Senate Passes Bill to Crack Down On The Rise Of Gang Violence In New York

Andrew J. Lanza

May 15, 2018

Senate Bill (S6211), sponsored by Senator Andrew Lanza (R-C-I, Staten Island), establishes a Class D felony charge for gang members who seek to recruit new members on school grounds. The legislation would help prevent gang activity in and around schools by making it a crime to coerce, solicit, recruit, or induce another person to join or remain a member of a criminal street gang. It also allows the designation of “Gang Free School Zones” on school grounds to help protect students and staff at risk.

Two Measures Take Holistic Approach to Investigating, Prosecuting, and Preventing Gang Activity in Communities and Schools Across the State

The New York State Senate this week passed two necessary pieces of legislation to help put an end to the deadly criminal behavior of gangs throughout New York. The measures specifically focus on protecting children and teens from gang activity, and are part of the Senate Majority’s Blueprint for a Stronger New York Security Agenda to enhance safety and security throughout the state.

Gang violence in urban and suburban areas throughout New York has recently increased, and the specific rise of MS-13 – the gang believed to be behind at least 25 lives lost on Long Island alone in the past two years – shows the need for a more comprehensive method of tackling this type of crime.

 Senate Bill (S6211), sponsored by Senator Andrew Lanza (R-C-I, Staten Island), establishes a Class D felony charge for gang members who seek to recruit new members on school grounds. The legislation would help prevent gang activity in and around schools by making it a crime to coerce, solicit, recruit, or induce another person to join or remain a member of a criminal street gang. It also allows the designation of “Gang Free School Zones” on school grounds to help protect students and staff at risk.

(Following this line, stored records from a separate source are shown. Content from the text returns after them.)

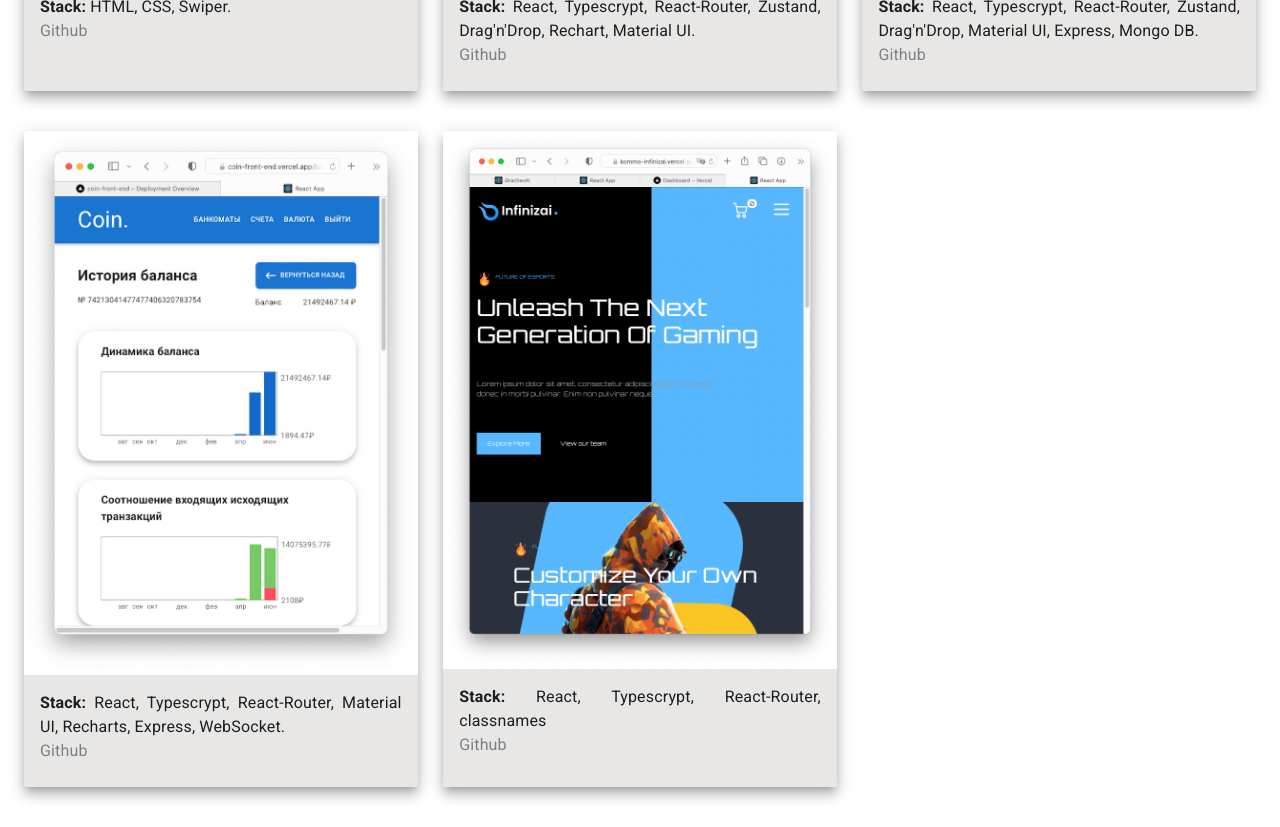
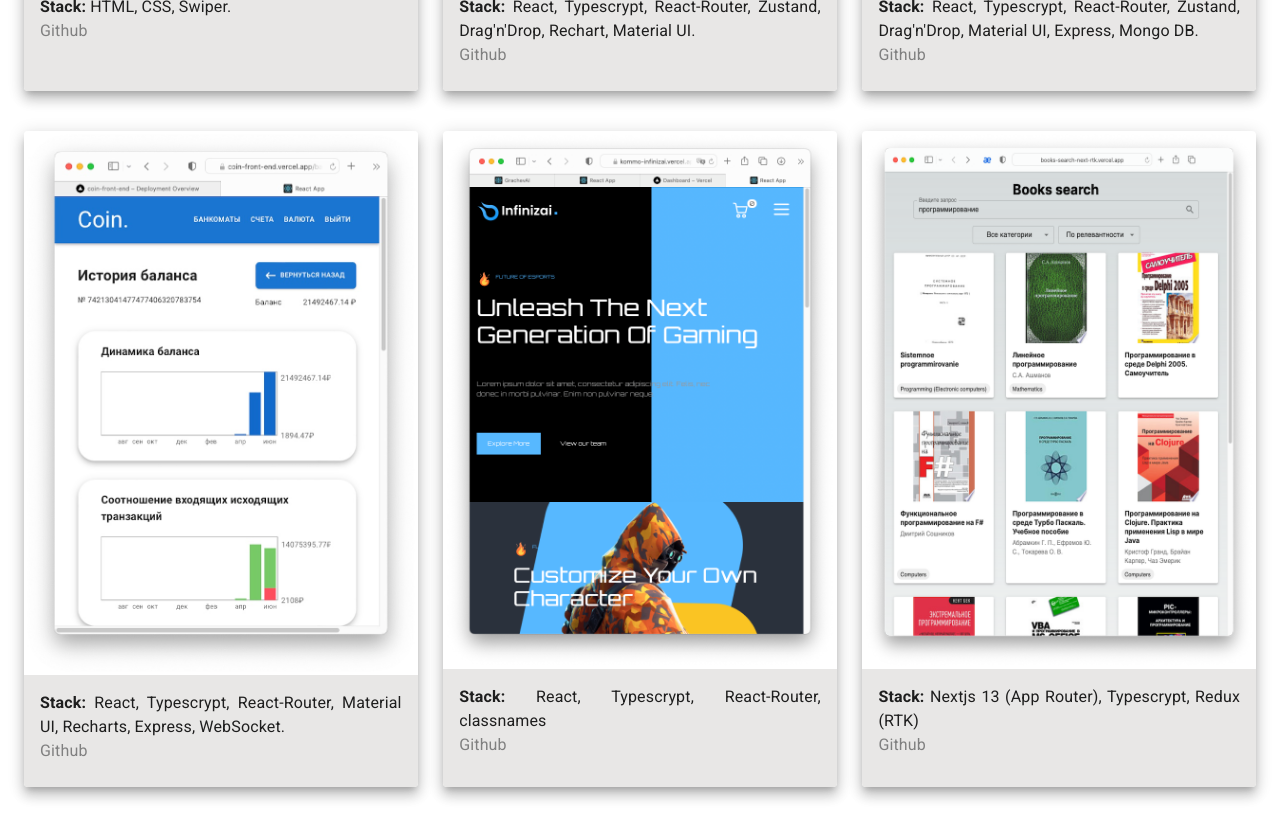
Before and after one commit to alex8023g/grachev-ai, a React (Create React App) app: page / in a window 1280 px wide. Shown: the part 660-1487 px from the top of the page. Built offline with nearby package versions, Linux system fonts and the light colour scheme.

Commit message:
add books-search-next-rtk

```diff
--- a/src/Portfolio/Portfolio.tsx
+++ b/src/Portfolio/Portfolio.tsx
@@ -8,6 +8,7 @@ import evklidImg from '../img/evklid.png';
 import monitoringsiImg from '../img/monitoringsi.png';
 import coinImg from '../img/coin.png';
 import infinizaiImg from '../img/infinizai.png';
+import bookssearch from '../img/bookssearch.png';
 import Box from '@mui/material/Box';
 import Card from '@mui/material/Card';
 import CardActionArea from '@mui/material/CardActionArea';
@@ -46,6 +47,12 @@ const sites = [
     image: infinizaiImg,
     stack: `React, Typescrypt, React-Router, classnames`,
     github: 'https://github.com/alex8023g/kommo-infinizai',
+  },
+  {
+    href: 'https://books-search-next-rtk.vercel.app',
+    image: bookssearch,
+    stack: `Nextjs 13 (App Router), Typescrypt, Redux (RTK)`,
+    github: 'https://github.com/alex8023g/books-search-next-rtk',
   },
 ];
 
```
Also changed, not shown: src/img/bookssearch.png (added).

One of the bills (S2410A), sponsored by Senator Martin Golden (R-C-I, Brooklyn), creates the “Criminal Street Gang Enforcement and Prevention Act” to better prosecute gang violence and stop gang recruitment through proactive community outreach. The act would help stomp out the scourge of gang violence in New York through a comprehensive approach that includes:

· Strengthening the legal options available to prosecute street gangs by legally defining criminal street gangs in New York’s penal statutes for the first time ever;
· Creating anti-crime programs that focus on patterns of criminal gang activity and organization, including the new Criminal Street Gang Prevention Fund, which would be partially funding through forfeited assets obtained following convictions for gang activity;
· Expanding education, intervention, and model curriculums to prevent the growth of street gangs, in consultation with New York’s schools and the state Division of Criminal Justice Services; and
· Establishing an ongoing system of tracking gang activity.

Senator Golden said, “As a former New York City Police Officer, I know that gangs on our streets destroy communities, schools, and families. This legislation approved by the State Senate will establish stricter penalties and education programs to reduce gang violence. We must not only work to prevent the formation of gangs, but we should penalize, track and educate their members, so that the dangers they cause on our streets can end. The State Assembly should no longer stand as a roadblock to this bill becoming law.”

In addition to the legislation passed this week, this year’s final budget provides $500,000 to local law enforcement to support youth outreach programs that help prevent MS-13 or other gang violence in Nassau and Suffolk counties. An additional $5.8 million was secured by the Senate in the budget for other local law enforcement initiatives including equipment and technology enhancement, as well as anti-drug, anti-violence, and crime control and prevention programs.

The bills have been sent to the Assembly.